=== Begin Enclosure ===
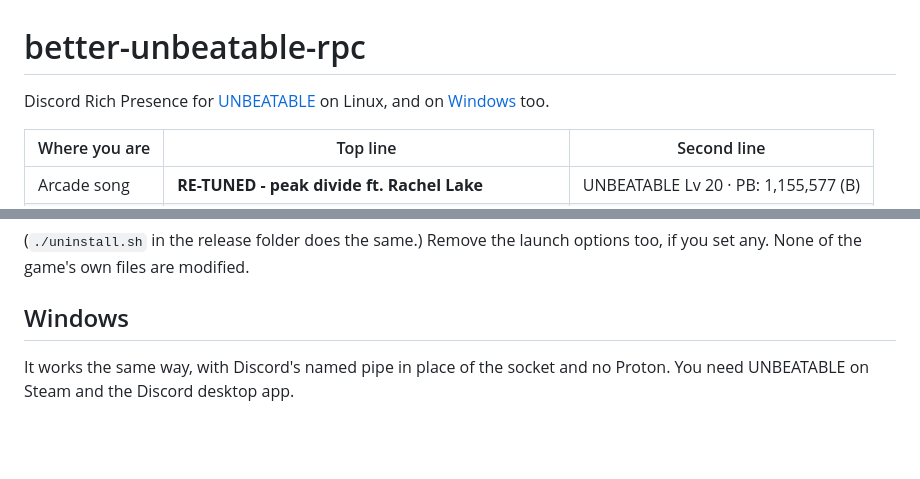
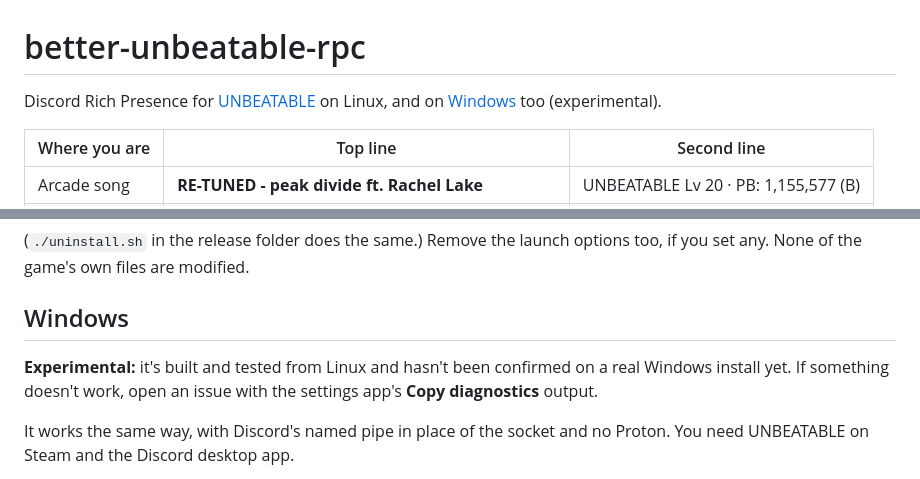
Before and after one commit to decbr/better-unbeatable-rpc, a Markdown page: README.md, 2 parts joined by grey strips. Rendered like a GitHub page; blank space fills up the shorter version.

Commit message:
docs: label Windows support as experimental

```diff
--- a/README.md
+++ b/README.md
@@ -1,6 +1,6 @@
 # better-unbeatable-rpc
 
-Discord Rich Presence for [UNBEATABLE](https://store.steampowered.com/app/2240620/UNBEATABLE/) on Linux, and on [Windows](#windows) too.
+Discord Rich Presence for [UNBEATABLE](https://store.steampowered.com/app/2240620/UNBEATABLE/) on Linux, and on [Windows](#windows) too (experimental).
 
 | Where you are | Top line | Second line |
 |---|---|---|
@@ -107,6 +107,8 @@ unbeatable-rpc-uninstall --all    # also removes BepInEx and the Proton prefix c
 
 ## Windows
 
+**Experimental:** it's built and tested from Linux and hasn't been confirmed on a real Windows install yet. If something doesn't work, open an issue with the settings app's **Copy diagnostics** output.
+
 It works the same way, with Discord's named pipe in place of the socket and no Proton. You need UNBEATABLE on Steam and the Discord desktop app.
 
 1. Download the latest `-windows-x86_64.zip` from [releases](https://github.com/decbr/better-unbeatable-rpc/releases) and extract it.
```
=== End Enclosure ===
# WHAT IS BEING ASKED
Restate all of the data word for word and include no pictures.

# FINAL ANSWER
Before and after one commit to decbr/better-unbeatable-rpc, a Markdown page: README.md, 2 parts joined by grey strips. Rendered like a GitHub page; blank space fills up the shorter version.

Commit message:
docs: label Windows support as experimental

```diff
--- a/README.md
+++ b/README.md
@@ -1,6 +1,6 @@
 # better-unbeatable-rpc
 
-Discord Rich Presence for [UNBEATABLE](https://store.steampowered.com/app/2240620/UNBEATABLE/) on Linux, and on [Windows](#windows) too.
+Discord Rich Presence for [UNBEATABLE](https://store.steampowered.com/app/2240620/UNBEATABLE/) on Linux, and on [Windows](#windows) too (experimental).
 
 | Where you are | Top line | Second line |
 |---|---|---|
@@ -107,6 +107,8 @@ unbeatable-rpc-uninstall --all    # also removes BepInEx and the Proton prefix c
 
 ## Windows
 
+**Experimental:** it's built and tested from Linux and hasn't been confirmed on a real Windows install yet. If something doesn't work, open an issue with the settings app's **Copy diagnostics** output.
+
 It works the same way, with Discord's named pipe in place of the socket and no Proton. You need UNBEATABLE on Steam and the Discord desktop app.
 
 1. Download the latest `-windows-x86_64.zip` from [releases](https://github.com/decbr/better-unbeatable-rpc/releases) and extract it.
```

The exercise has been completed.